As we continue to look at Matt Perman’s book What’s Best Next: How the Gospel Transforms the Way You Get Things Done (Zondervan, 2014), we have moved into the fifth main section of the book, called “Reduce,” which addresses the problem of cramming our schedule with so much – even good things – that we become unproductive in getting the best things done.
In chapter 17, “The Art of Making Time,” Perman begins to treat concrete ways in which to reduce our scheduled activities so as to make time for the really important things (the best is what’s next!). He pinpoints four ways to reduce, using the acronym DEAD: Delegate, Eliminate, Automate, and Defer.
We started to look at delegating last week (Monday, Jan.11), and this week we hear some more on this important subject. I must say, what Perman writes on delegation has changed the way I look at it – my thoughts on it were wrong! See if this is the way you approach the matter of delegating:
…Our aim in delegating is not simply to make our own lives better and free up our time. It is also to build up the other person. This is the aim we are to have in everything we do: ‘Always seek to do good to one another and to everyone’ (I Thess.5:15). ‘Whether you eat or drink, or whatever you do [even delegating!], do all to the glory of God’ (I Cor.10:31). And, as we saw earlier, doing something for the glory of God involves doing it for the good of others, not just yourself.

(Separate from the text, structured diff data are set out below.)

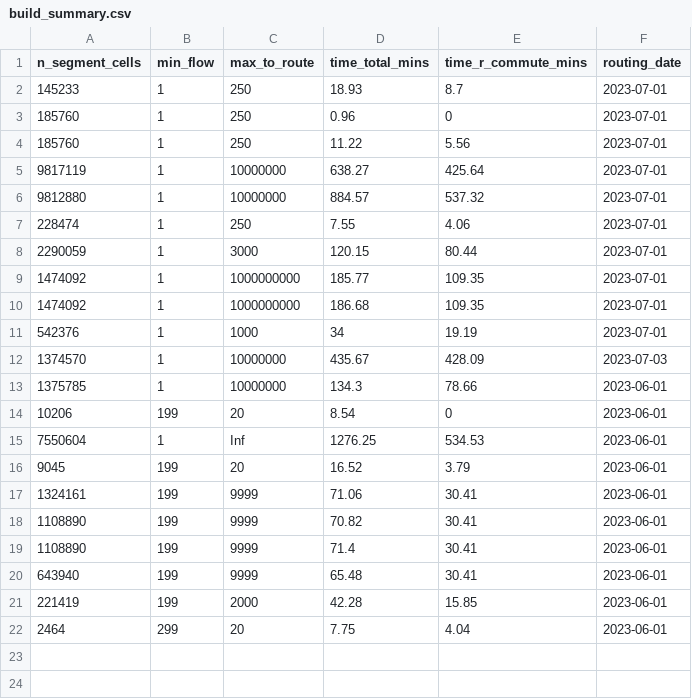
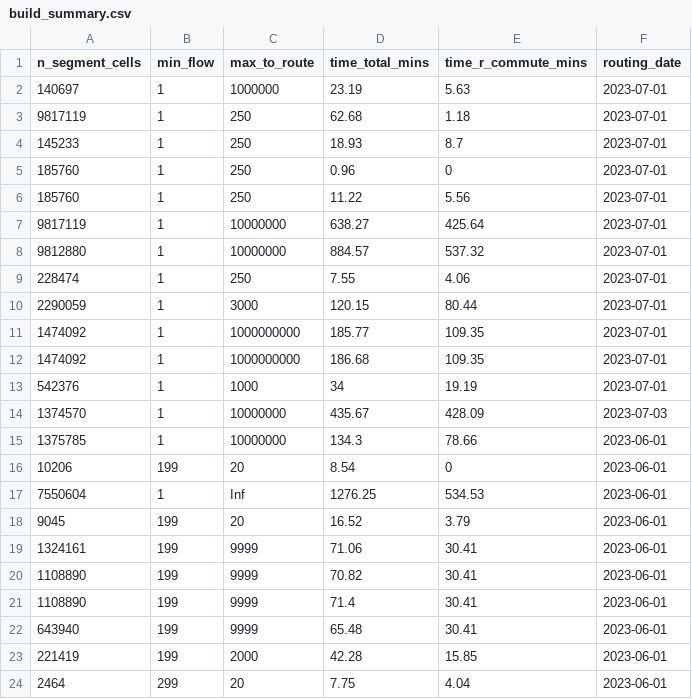
Before and after one commit to nptscot/npt, a CSV file: outputs/build_summary.csv, drawn as a sheet.

```diff
--- a/outputs/build_summary.csv
+++ b/outputs/build_summary.csv
@@ -1,2 +1,4 @@
 n_segment_cells,min_flow,max_to_route,time_total_mins,time_r_commute_mins,routing_date
+140697,1,1000000,23.19,5.63,2023-07-01
+9817119,1,250,62.68,1.18,2023-07-01
 145233,1,250,18.93,8.7,2023-07-01
```
Also changed, not shown: outputs/metadata_targets.csv, 1 other file.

Yet most of the time, delegation is presented as a way to serve yourself, not a way to serve others. This is the second wrong view of delegation, and is out of sync with everything we saw about the nature of productivity…. True productivity is about doing good for others and making others productive, not just yourself. And delegation is a key way to build up others and help them be more effective, not just you.
As other people are built up through delegation, the capacity of the entire organization increases. The organization will be able to do more, and do it more effectively, because of this type of delegation. So you are not only serving the other person, you are also serving your whole organization when you delegate (p.230).